Your goal: Copy out every line of the material below, character for character, apart from the pictures.

___

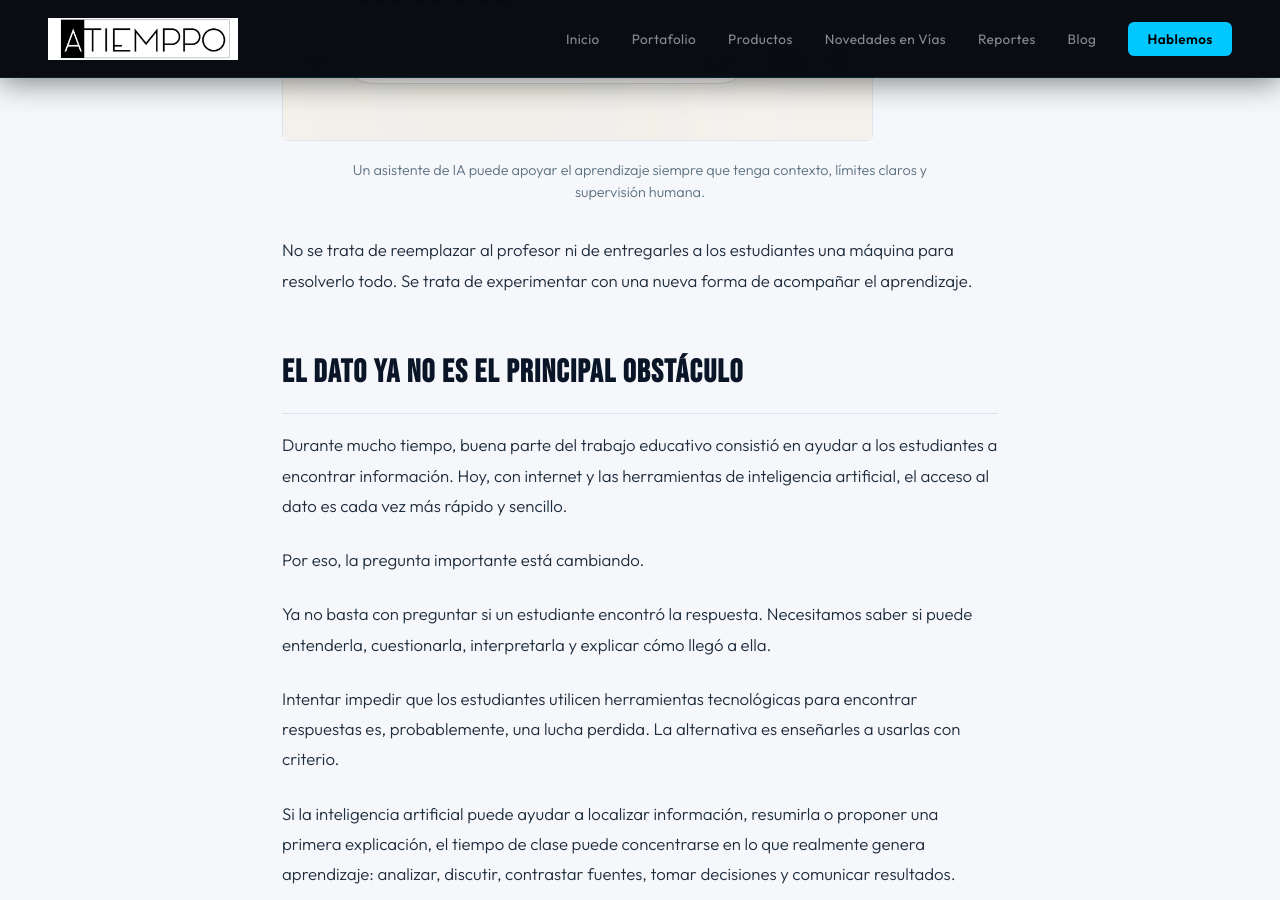
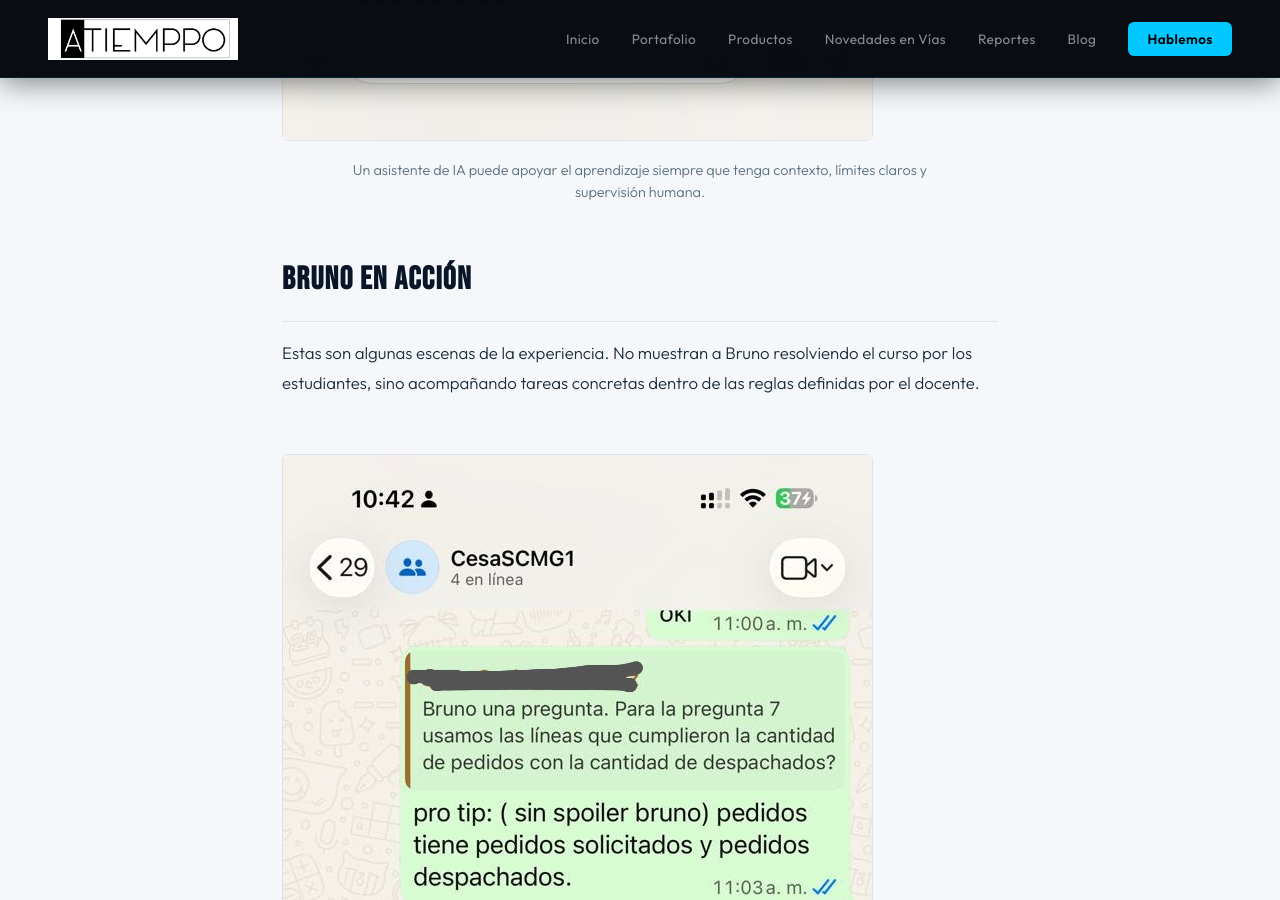
Before and after one commit to imatjuanmatiz/atiemppo-web, a Jekyll site: the page built from _posts/2026-08-16-bruno-en-el-aula.md, in a window 1280 px wide and 900 px high, scrolled down 2126 px. Built offline with Jekyll 4.4.1, drawn with Linux system fonts in a browser that asks for light colours; some of the changed text lies outside the part shown.

Commit message:
Agrega evidencias visuales de Bruno en el aula

```diff
--- a/_posts/2026-08-16-bruno-en-el-aula.md
+++ b/_posts/2026-08-16-bruno-en-el-aula.md
@@ -22,6 +22,30 @@
 <figure class="post-figure">
   <img src="/assets/images/blog/bruno-en-el-aula/profe-bruno-whatsapp-tip.jpg" alt="Bruno explica en WhatsApp un criterio para trabajar con agentes de inteligencia artificial">
   <figcaption>Un asistente de IA puede apoyar el aprendizaje siempre que tenga contexto, límites claros y supervisión humana.</figcaption>
+</figure>
+
+## Bruno en acción
+
+Estas son algunas escenas de la experiencia. No muestran a Bruno resolviendo el curso por los estudiantes, sino acompañando tareas concretas dentro de las reglas definidas por el docente.
+
+<figure class="post-figure">
+  <img src="/assets/images/blog/bruno-en-el-aula/profe-bruno-1.jpeg" alt="Bruno orienta un ejercicio de clase con una pista en WhatsApp y espera la instrucción oficial para enviar un taller">
+  <figcaption>Bruno entrega una pista para orientar el ejercicio sin revelar la respuesta y espera la instrucción oficial antes de enviar el taller.</figcaption>
+</figure>
+
+<figure class="post-figure">
+  <img src="/assets/images/blog/bruno-en-el-aula/profe-bruno-2.jpeg" alt="Bruno inicia la toma de asistencia en un grupo de WhatsApp">
+  <figcaption>Bruno inicia la toma de asistencia y pide una confirmación estructurada con nombre completo.</figcaption>
+</figure>
+
+<figure class="post-figure">
+  <img src="/assets/images/blog/bruno-en-el-aula/profe-bruno-3.jpeg" alt="Bruno registra confirmaciones y cierra la asistencia con un resumen">
+  <figcaption>Bruno registra confirmaciones, identifica duplicados y cierra la asistencia con un resumen de resultados.</figcaption>
+</figure>
+
+<figure class="post-figure">
+  <img src="/assets/images/blog/bruno-en-el-aula/profe-bruno-4.jpeg" alt="Bruno presenta los datos generales y los indicadores de un ejercicio de nivel de servicio">
+  <figcaption>Bruno presenta los datos generales del ejercicio y calcula indicadores de nivel de servicio para que el grupo pueda validarlos.</figcaption>
 </figure>
 
 No se trata de reemplazar al profesor ni de entregarles a los estudiantes una máquina para resolverlo todo. Se trata de experimentar con una nueva forma de acompañar el aprendizaje.
```
Also changed, not shown: assets/images/blog/bruno-en-el-aula/profe-bruno-1.jpeg (added), assets/images/blog/bruno-en-el-aula/profe-bruno-2.jpeg (added), assets/images/blog/bruno-en-el-aula/profe-bruno-3.jpeg (added), assets/images/blog/bruno-en-el-aula/profe-bruno-4.jpeg (added).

___

Result for this task:
Before and after one commit to imatjuanmatiz/atiemppo-web, a Jekyll site: the page built from _posts/2026-08-16-bruno-en-el-aula.md, in a window 1280 px wide and 900 px high, scrolled down 2126 px. Built offline with Jekyll 4.4.1, drawn with Linux system fonts in a browser that asks for light colours; some of the changed text lies outside the part shown.

Commit message:
Agrega evidencias visuales de Bruno en el aula

```diff
--- a/_posts/2026-08-16-bruno-en-el-aula.md
+++ b/_posts/2026-08-16-bruno-en-el-aula.md
@@ -22,6 +22,30 @@
 <figure class="post-figure">
   <img src="/assets/images/blog/bruno-en-el-aula/profe-bruno-whatsapp-tip.jpg" alt="Bruno explica en WhatsApp un criterio para trabajar con agentes de inteligencia artificial">
   <figcaption>Un asistente de IA puede apoyar el aprendizaje siempre que tenga contexto, límites claros y supervisión humana.</figcaption>
+</figure>
+
+## Bruno en acción
+
+Estas son algunas escenas de la experiencia. No muestran a Bruno resolviendo el curso por los estudiantes, sino acompañando tareas concretas dentro de las reglas definidas por el docente.
+
+<figure class="post-figure">
+  <img src="/assets/images/blog/bruno-en-el-aula/profe-bruno-1.jpeg" alt="Bruno orienta un ejercicio de clase con una pista en WhatsApp y espera la instrucción oficial para enviar un taller">
+  <figcaption>Bruno entrega una pista para orientar el ejercicio sin revelar la respuesta y espera la instrucción oficial antes de enviar el taller.</figcaption>
+</figure>
+
+<figure class="post-figure">
+  <img src="/assets/images/blog/bruno-en-el-aula/profe-bruno-2.jpeg" alt="Bruno inicia la toma de asistencia en un grupo de WhatsApp">
+  <figcaption>Bruno inicia la toma de asistencia y pide una confirmación estructurada con nombre completo.</figcaption>
+</figure>
+
+<figure class="post-figure">
+  <img src="/assets/images/blog/bruno-en-el-aula/profe-bruno-3.jpeg" alt="Bruno registra confirmaciones y cierra la asistencia con un resumen">
+  <figcaption>Bruno registra confirmaciones, identifica duplicados y cierra la asistencia con un resumen de resultados.</figcaption>
+</figure>
+
+<figure class="post-figure">
+  <img src="/assets/images/blog/bruno-en-el-aula/profe-bruno-4.jpeg" alt="Bruno presenta los datos generales y los indicadores de un ejercicio de nivel de servicio">
+  <figcaption>Bruno presenta los datos generales del ejercicio y calcula indicadores de nivel de servicio para que el grupo pueda validarlos.</figcaption>
 </figure>
 
 No se trata de reemplazar al profesor ni de entregarles a los estudiantes una máquina para resolverlo todo. Se trata de experimentar con una nueva forma de acompañar el aprendizaje.
```
Also changed, not shown: assets/images/blog/bruno-en-el-aula/profe-bruno-1.jpeg (added), assets/images/blog/bruno-en-el-aula/profe-bruno-2.jpeg (added), assets/images/blog/bruno-en-el-aula/profe-bruno-3.jpeg (added), assets/images/blog/bruno-en-el-aula/profe-bruno-4.jpeg (added).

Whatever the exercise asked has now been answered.